Start of DATASET EXTRACT

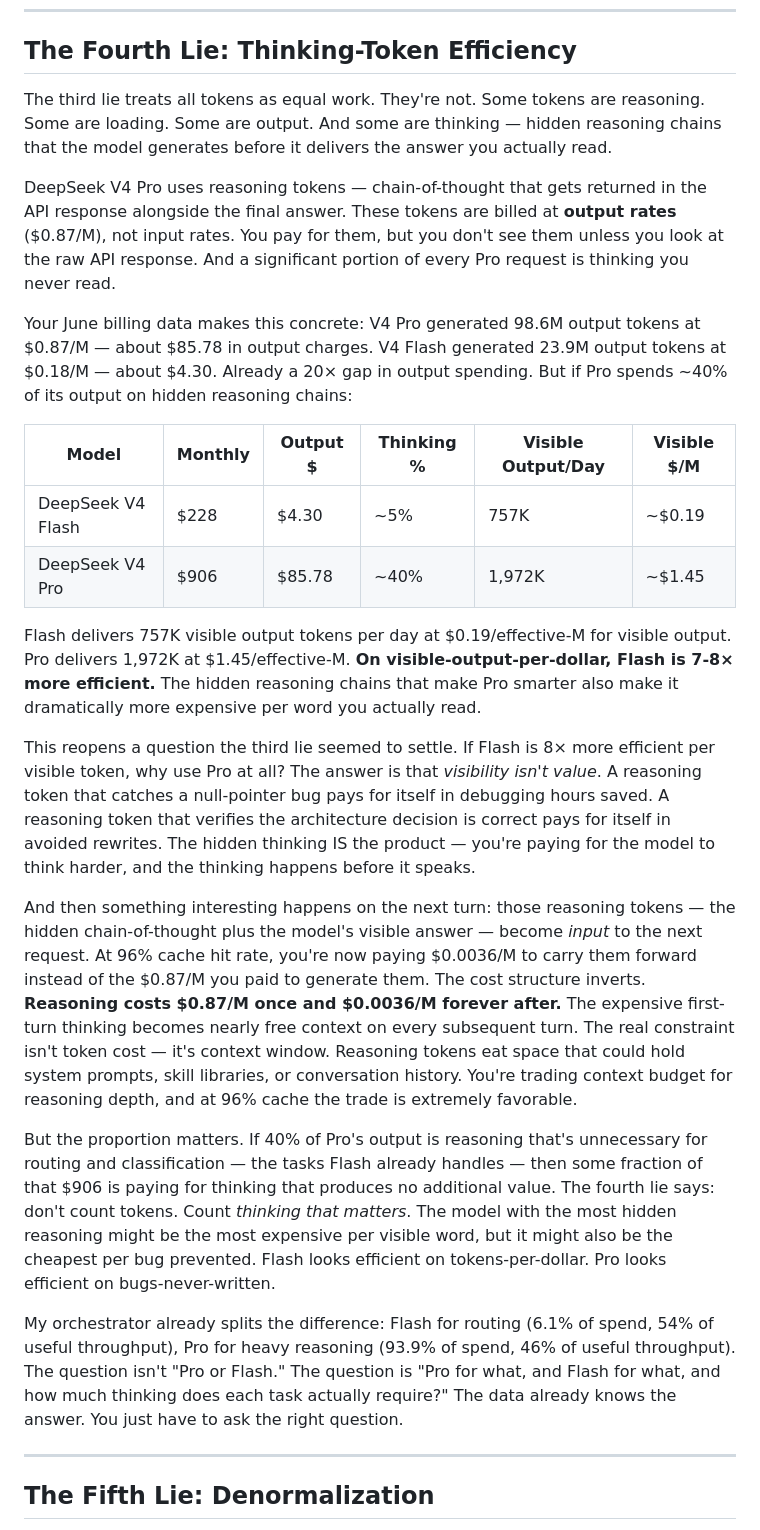
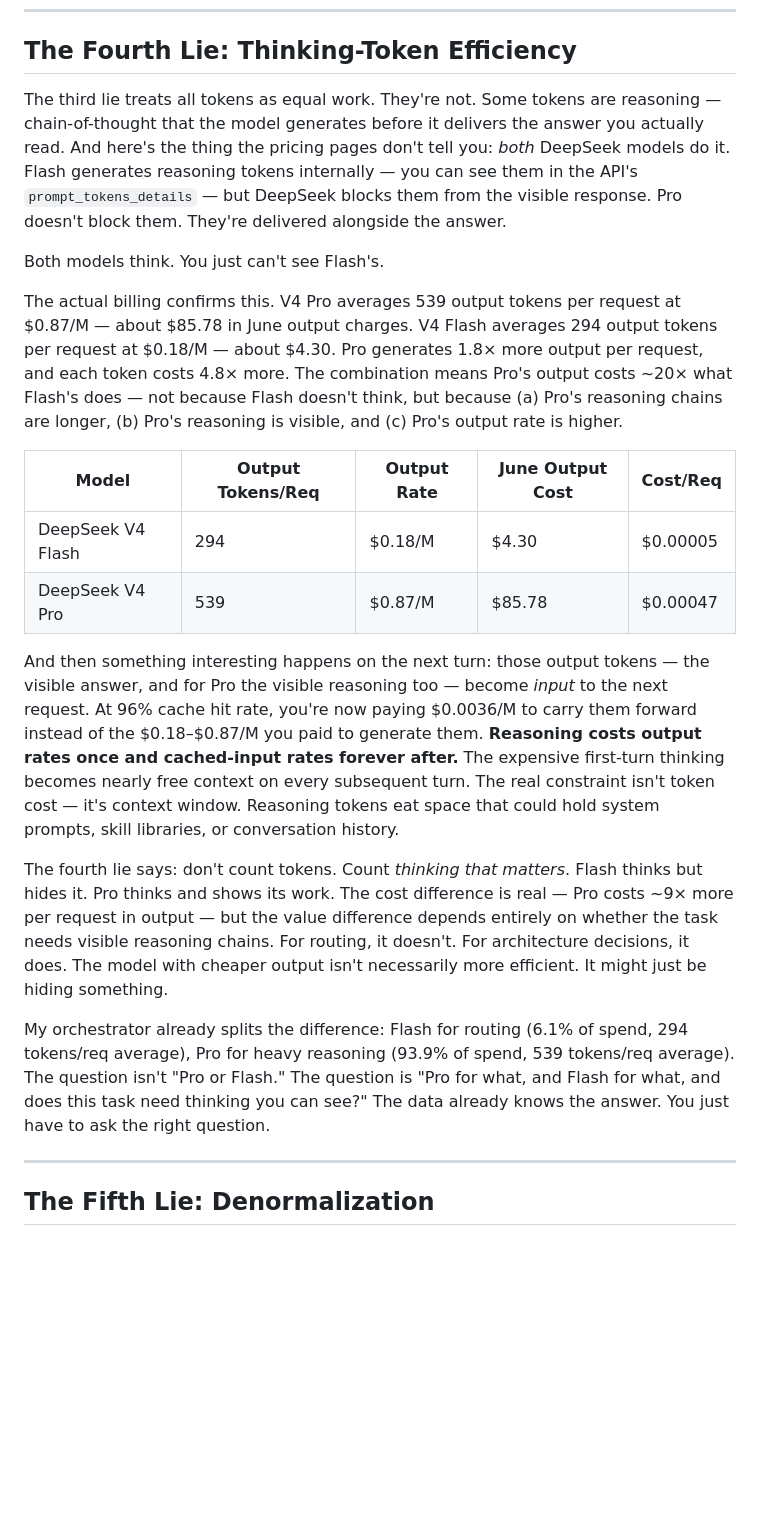
Before and after one commit to totalwindupflightsystems/blog, a Markdown page: articles/token-truths.md, the part around the change. Rendered like a GitHub page; blank space fills up the shorter version.

Commit message:
fix: Flash also generates reasoning tokens — both models think
Corrects Pro-only thinking assumption. Flash generates reasoning tokens
internally (visible in prompt_tokens_details) but DeepSeek blocks them
from response. Both models think — you just can't see Flash's.

New table uses actual June billing: Pro 539 tokens/req, Flash 294 tokens/req.
Pro costs ~9x more per request in output but the value difference is about
visibility, not thinking capability.

```diff
--- a/articles/token-truths.md
+++ b/articles/token-truths.md
@@ -168,26 +168,22 @@ Every $0.001 difference in cached input price is worth $258/month at this volume
 
 ## The Fourth Lie: Thinking-Token Efficiency
 
-The third lie treats all tokens as equal work. They're not. Some tokens are reasoning. Some are loading. Some are output. And some are thinking — hidden reasoning chains that the model generates before it delivers the answer you actually read.
+The third lie treats all tokens as equal work. They're not. Some tokens are reasoning — chain-of-thought that the model generates before it delivers the answer you actually read. And here's the thing the pricing pages don't tell you: *both* DeepSeek models do it. Flash generates reasoning tokens internally — you can see them in the API's `prompt_tokens_details` — but DeepSeek blocks them from the visible response. Pro doesn't block them. They're delivered alongside the answer.
 
-DeepSeek V4 Pro uses reasoning tokens — chain-of-thought that gets returned in the API response alongside the final answer. These tokens are billed at **output rates** ($0.87/M), not input rates. You pay for them, but you don't see them unless you look at the raw API response. And a significant portion of every Pro request is thinking you never read.
+Both models think. You just can't see Flash's.
 
-Your June billing data makes this concrete: V4 Pro generated 98.6M output tokens at $0.87/M — about $85.78 in output charges. V4 Flash generated 23.9M output tokens at $0.18/M — about $4.30. Already a 20× gap in output spending. But if Pro spends ~40% of its output on hidden reasoning chains:
+The actual billing confirms this. V4 Pro averages 539 output tokens per request at $0.87/M — about $85.78 in June output charges. V4 Flash averages 294 output tokens per request at $0.18/M — about $4.30. Pro generates 1.8× more output per request, and each token costs 4.8× more. The combination means Pro's output costs ~20× what Flash's does — not because Flash doesn't think, but because (a) Pro's reasoning chains are longer, (b) Pro's reasoning is visible, and (c) Pro's output rate is higher.
 
-| Model | Monthly | Output $ | Thinking % | Visible Output/Day | Visible $/M |
-|---|---|---|---|---|---|
-| DeepSeek V4 Flash | $228 | $4.30 | ~5% | 757K | ~$0.19 |
-| DeepSeek V4 Pro | $906 | $85.78 | ~40% | 1,972K | ~$1.45 |
+| Model | Output Tokens/Req | Output Rate | June Output Cost | Cost/Req |
+|---|---|---|---|---|
+| DeepSeek V4 Flash | 294 | $0.18/M | $4.30 | $0.00005 |
+| DeepSeek V4 Pro | 539 | $0.87/M | $85.78 | $0.00047 |
 
-Flash delivers 757K visible output tokens per day at $0.19/effective-M for visible output. Pro delivers 1,972K at $1.45/effective-M. **On visible-output-per-dollar, Flash is 7-8× more efficient.** The hidden reasoning chains that make Pro smarter also make it dramatically more expensive per word you actually read.
+And then something interesting happens on the next turn: those output tokens — the visible answer, and for Pro the visible reasoning too — become *input* to the next request. At 96% cache hit rate, you're now paying $0.0036/M to carry them forward instead of the $0.18–$0.87/M you paid to generate them. **Reasoning costs output rates once and cached-input rates forever after.** The expensive first-turn thinking becomes nearly free context on every subsequent turn. The real constraint isn't token cost — it's context window. Reasoning tokens eat space that could hold system prompts, skill libraries, or conversation history.
 
-This reopens a question the third lie seemed to settle. If Flash is 8× more efficient per visible token, why use Pro at all? The answer is that *visibility isn't value*. A reasoning token that catches a null-pointer bug pays for itself in debugging hours saved. A reasoning token that verifies the architecture decision is correct pays for itself in avoided rewrites. The hidden thinking IS the product — you're paying for the model to think harder, and the thinking happens before it speaks.
+The fourth lie says: don't count tokens. Count *thinking that matters*. Flash thinks but hides it. Pro thinks and shows its work. The cost difference is real — Pro costs ~9× more per request in output — but the value difference depends entirely on whether the task needs visible reasoning chains. For routing, it doesn't. For architecture decisions, it does. The model with cheaper output isn't necessarily more efficient. It might just be hiding something.
 
-And then something interesting happens on the next turn: those reasoning tokens — the hidden chain-of-thought plus the model's visible answer — become *input* to the next request. At 96% cache hit rate, you're now paying $0.0036/M to carry them forward instead of the $0.87/M you paid to generate them. The cost structure inverts. **Reasoning costs $0.87/M once and $0.0036/M forever after.** The expensive first-turn thinking becomes nearly free context on every subsequent turn. The real constraint isn't token cost — it's context window. Reasoning tokens eat space that could hold system prompts, skill libraries, or conversation history. You're trading context budget for reasoning depth, and at 96% cache the trade is extremely favorable.
-
-But the proportion matters. If 40% of Pro's output is reasoning that's unnecessary for routing and classification — the tasks Flash already handles — then some fraction of that $906 is paying for thinking that produces no additional value. The fourth lie says: don't count tokens. Count *thinking that matters*. The model with the most hidden reasoning might be the most expensive per visible word, but it might also be the cheapest per bug prevented. Flash looks efficient on tokens-per-dollar. Pro looks efficient on bugs-never-written.
-
-My orchestrator already splits the difference: Flash for routing (6.1% of spend, 54% of useful throughput), Pro for heavy reasoning (93.9% of spend, 46% of useful throughput). The question isn't "Pro or Flash." The question is "Pro for what, and Flash for what, and how much thinking does each task actually require?" The data already knows the answer. You just have to ask the right question.
+My orchestrator already splits the difference: Flash for routing (6.1% of spend, 294 tokens/req average), Pro for heavy reasoning (93.9% of spend, 539 tokens/req average). The question isn't "Pro or Flash." The question is "Pro for what, and Flash for what, and does this task need thinking you can see?" The data already knows the answer. You just have to ask the right question.
 
 ---
 
```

End of DATASET EXTRACT

WHAT TO WORK ON: Search the entries for "then" and copy each matching line.

FINISHED EXERCISE:
+And then something interesting happens on the next turn: those output tokens — the visible answer, and for Pro the visible reasoning too — become *input* to the next request. At 96% cache hit rate, you're now paying $0.0036/M to carry them forward instead of the $0.18–$0.87/M you paid to generate them. **Reasoning costs output rates once and cached-input rates forever after.** The expensive first-turn thinking becomes nearly free context on every subsequent turn. The real constraint isn't token cost — it's context window. Reasoning tokens eat space that could hold system prompts, skill libraries, or conversation history.
-And then something interesting happens on the next turn: those reasoning tokens — the hidden chain-of-thought plus the model's visible answer — become *input* to the next request. At 96% cache hit rate, you're now paying $0.0036/M to carry them forward instead of the $0.87/M you paid to generate them. The cost structure inverts. **Reasoning costs $0.87/M once and $0.0036/M forever after.** The expensive first-turn thinking becomes nearly free context on every subsequent turn. The real constraint isn't token cost — it's context window. Reasoning tokens eat space that could hold system prompts, skill libraries, or conversation history. You're trading context budget for reasoning depth, and at 96% cache the trade is extremely favorable.
-But the proportion matters. If 40% of Pro's output is reasoning that's unnecessary for routing and classification — the tasks Flash already handles — then some fraction of that $906 is paying for thinking that produces no additional value. The fourth lie says: don't count tokens. Count *thinking that matters*. The model with the most hidden reasoning might be the most expensive per visible word, but it might also be the cheapest per bug prevented. Flash looks efficient on tokens-per-dollar. Pro looks efficient on bugs-never-written.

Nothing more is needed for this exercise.